“Cement used in geothermal wells is known to crack under pressure and in high-temperature environments associated with drilling for geothermal energy,” the report noted. “The objective of the team’s study was to see how its self-healing cement would hold up when tested against conventional cement in these extreme heat conditions.”
Experiments at PNNL and Brookhaven demonstrated that the self-healing cement’s flexibility and ability to autonomously fill cracks outperformed standard cement in mechanical stress tests.
“The flexibility is attributed to chemically ‘soft’ or flexible bonding between the atoms in the polymer and cement,” the article explained. “This soft bonding allows large deformations that can be contained within the cement without breaking the bonds.”
Reports indicate that the polymer provides 60-70 percent more elasticity. It detaches from the cement and reattaches at areas where cracks form, producing an 87 percent reduction in crack size. With repairs to cracking cement requiring an average of $12 billion per year, researchers estimate that this material could save the cement industry $3.4 billion for infrastructure projects.
“Self-healing cement could resolve major concerns about the sealing of wellbores for oil, gas, and geothermal heat production,” the article added. “Leaks in wellbores cause contamination and limit the ability to provide clean energy alternatives.
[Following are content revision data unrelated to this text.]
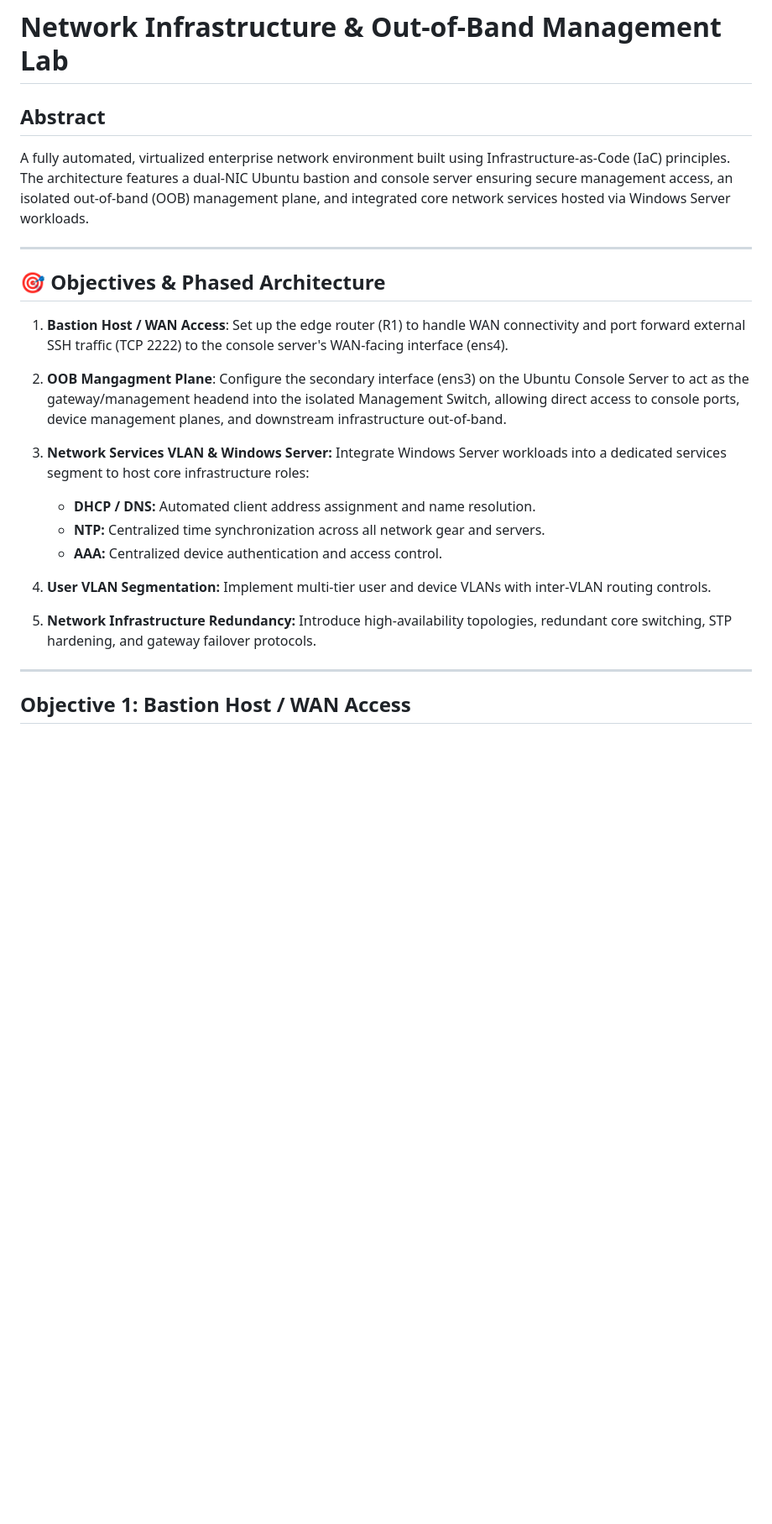
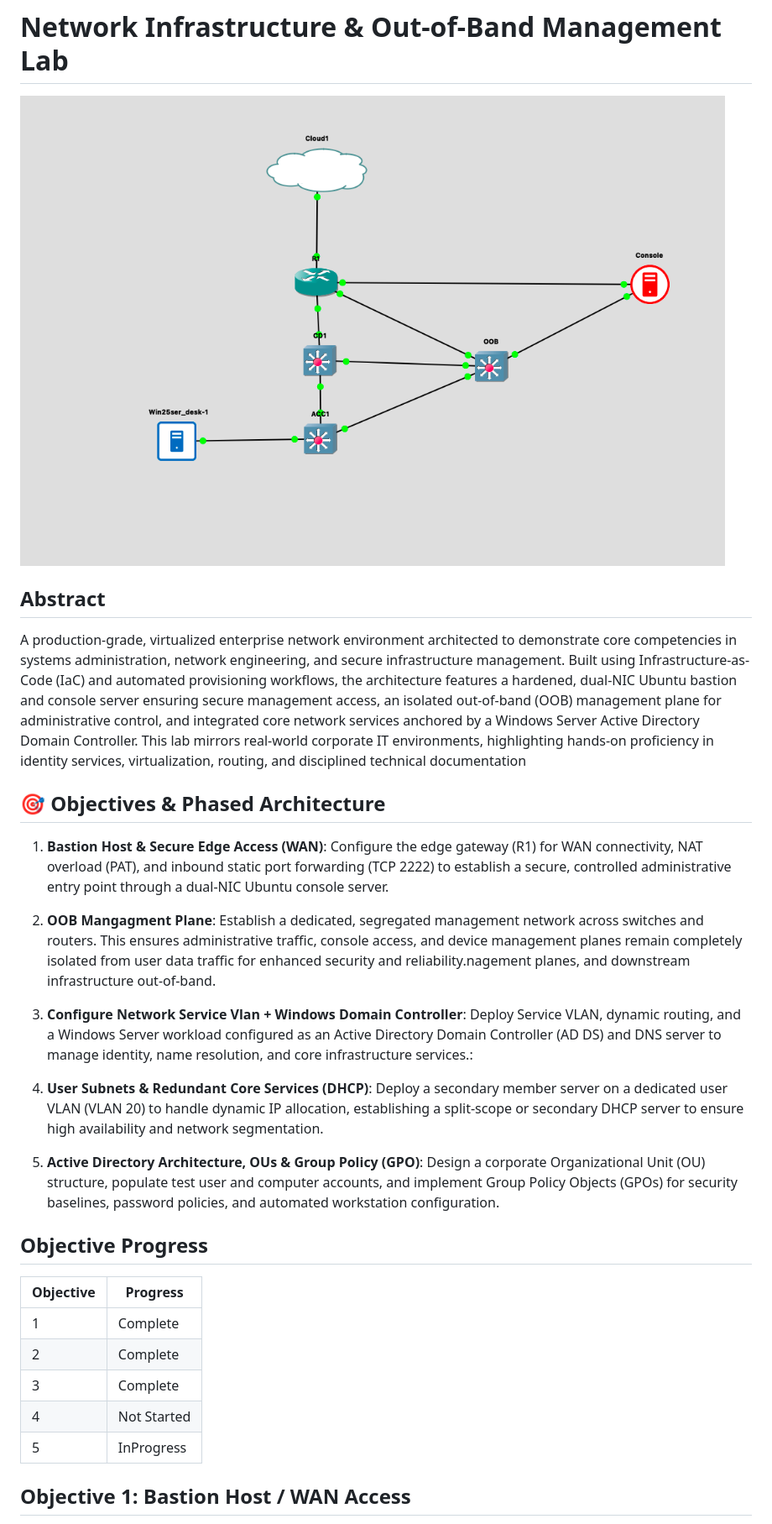
Before and after one commit to raulcs16/lab_network, a Markdown page: README.md, the part around the change. Shown at 84% size. GitHub-like rendering; pictures changed too: images/topology.png (added); blank space fills up the shorter version.

Commit message:
updated objectives

```diff
--- a/README.md
+++ b/README.md
@@ -1,25 +1,31 @@
 # Network Infrastructure & Out-of-Band Management Lab
+
+![starting topology](/images/topology.png)
 
 ## Abstract
 
-A fully automated, virtualized enterprise network environment built using Infrastructure-as-Code (IaC) principles. The architecture features a dual-NIC Ubuntu bastion and console server ensuring secure management access, an isolated out-of-band (OOB) management plane, and integrated core network services hosted via Windows Server workloads.
-
----
+A production-grade, virtualized enterprise network environment architected to demonstrate core competencies in systems administration, network engineering, and secure infrastructure management. Built using Infrastructure-as-Code (IaC) and automated provisioning workflows, the architecture features a hardened, dual-NIC Ubuntu bastion and console server ensuring secure management access, an isolated out-of-band (OOB) management plane for administrative control, and integrated core network services anchored by a Windows Server Active Directory Domain Controller.
+This lab mirrors real-world corporate IT environments, highlighting hands-on proficiency in identity services, virtualization, routing, and disciplined technical documentation
 
 ## 🎯 Objectives & Phased Architecture
 
-1. **Bastion Host / WAN Access**: Set up the edge router (R1) to handle WAN connectivity and port forward external SSH traffic (TCP 2222) to the console server's WAN-facing interface (ens4).
+1. **Bastion Host & Secure Edge Access (WAN)**: Configure the edge gateway (R1) for WAN connectivity, NAT overload (PAT), and inbound static port forwarding (TCP 2222) to establish a secure, controlled administrative entry point through a dual-NIC Ubuntu console server.
+2. **OOB Mangagment Plane**: Establish a dedicated, segregated management network across switches and routers. This ensures administrative traffic, console access, and device management planes remain completely isolated from user data traffic for enhanced security and reliability.nagement planes, and downstream infrastructure out-of-band.
+3. **Configure Network Service Vlan + Windows Domain Controller**: Deploy Service VLAN, dynamic routing, and a Windows Server workload configured as an Active Directory Domain Controller (AD DS) and DNS server to manage identity, name resolution, and core infrastructure services.:
 
-2. **OOB Mangagment Plane**: Configure the secondary interface (ens3) on the Ubuntu Console Server to act as the gateway/management headend into the isolated Management Switch, allowing direct access to console ports, device management planes, and downstream infrastructure out-of-band.
+4. **User Subnets & Redundant Core Services (DHCP)**: Deploy a secondary member server on a dedicated user VLAN (VLAN 20) to handle dynamic IP allocation, establishing a split-scope or secondary DHCP server to ensure high availability and network segmentation.
 
-3. **Network Services VLAN & Windows Server:** Integrate Windows Server workloads into a dedicated services segment to host core infrastructure roles:
-   - **DHCP / DNS:** Automated client address assignment and name resolution.
-   - **NTP:** Centralized time synchronization across all network gear and servers.
-   - **AAA:** Centralized device authentication and access control.
-4. **User VLAN Segmentation:** Implement multi-tier user and device VLANs with inter-VLAN routing controls.
-5. **Network Infrastructure Redundancy:** Introduce high-availability topologies, redundant core switching, STP hardening, and gateway failover protocols.
+5. **Active Directory Architecture, OUs & Group Policy (GPO)**: Design a corporate Organizational Unit (OU) structure, populate test user and computer accounts, and implement Group Policy Objects (GPOs) for security baselines, password policies, and automated workstation configuration.
 
----
+## Objective Progress
+
+| Objective | Progress
+|-----------|----------
+|    1      | Complete
+|    2      | Complete
+|    3      | Complete
+|    4      | Not Started
+|    5      | InProgress
 
 ## Objective 1: Bastion Host / WAN Access
 
```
These leaks contaminate aquifers and surface waters.”
The research was recently published in Cement and Concrete Composites. The abstract stated:
“To isolate injection and production zones from overlying formations and aquifers during geothermal operations, cement is placed in the annulus between well casing and the formation. However, wellbore cement eventually undergoes fractures due to chemical and physical stress with the resulting time and cost intensive production shutdowns and repairs.
“To address this difficult problem, a polymer-cement (composite) with self-healing properties was recently developed by our group. Short-term thermal stability tests demonstrated the potential of this material for its application in geothermal environments. In this work, the authors unveil some of the physical and chemical properties of the cement composite in an attempt to better understand its performance as compared to standard cement in the absence of the polymer.
“Among the properties studied include material's elemental distribution, mineral composition, internal microstructure, and tensile elasticity. Polymer-cement composites have relatively larger, though not interconnected, levels of void spaces compared to conventional cement. Most of these void spaces are filled with polymer. The composites also seem to have higher levels of uncured cement grains as the polymer seems to act as a retarder in the curing process.
“The presence of homogeneously-distributed more flexible polymer in the cement brings about 60–70% higher tensile elasticity to the composite material, as confirmed experimentally and by density-functional calculations. The improved tensile elasticity suggests that the composite materials can outperform conventional cement under mechanical stress.
“In addition, calculations indicate that the bonding interactions between the cement and polymer remain stable over the range of strain studied. The results suggest that this novel polymer-cement formulation could represent an important alternative to conventional cement for application in high-temperature subsurface settings.”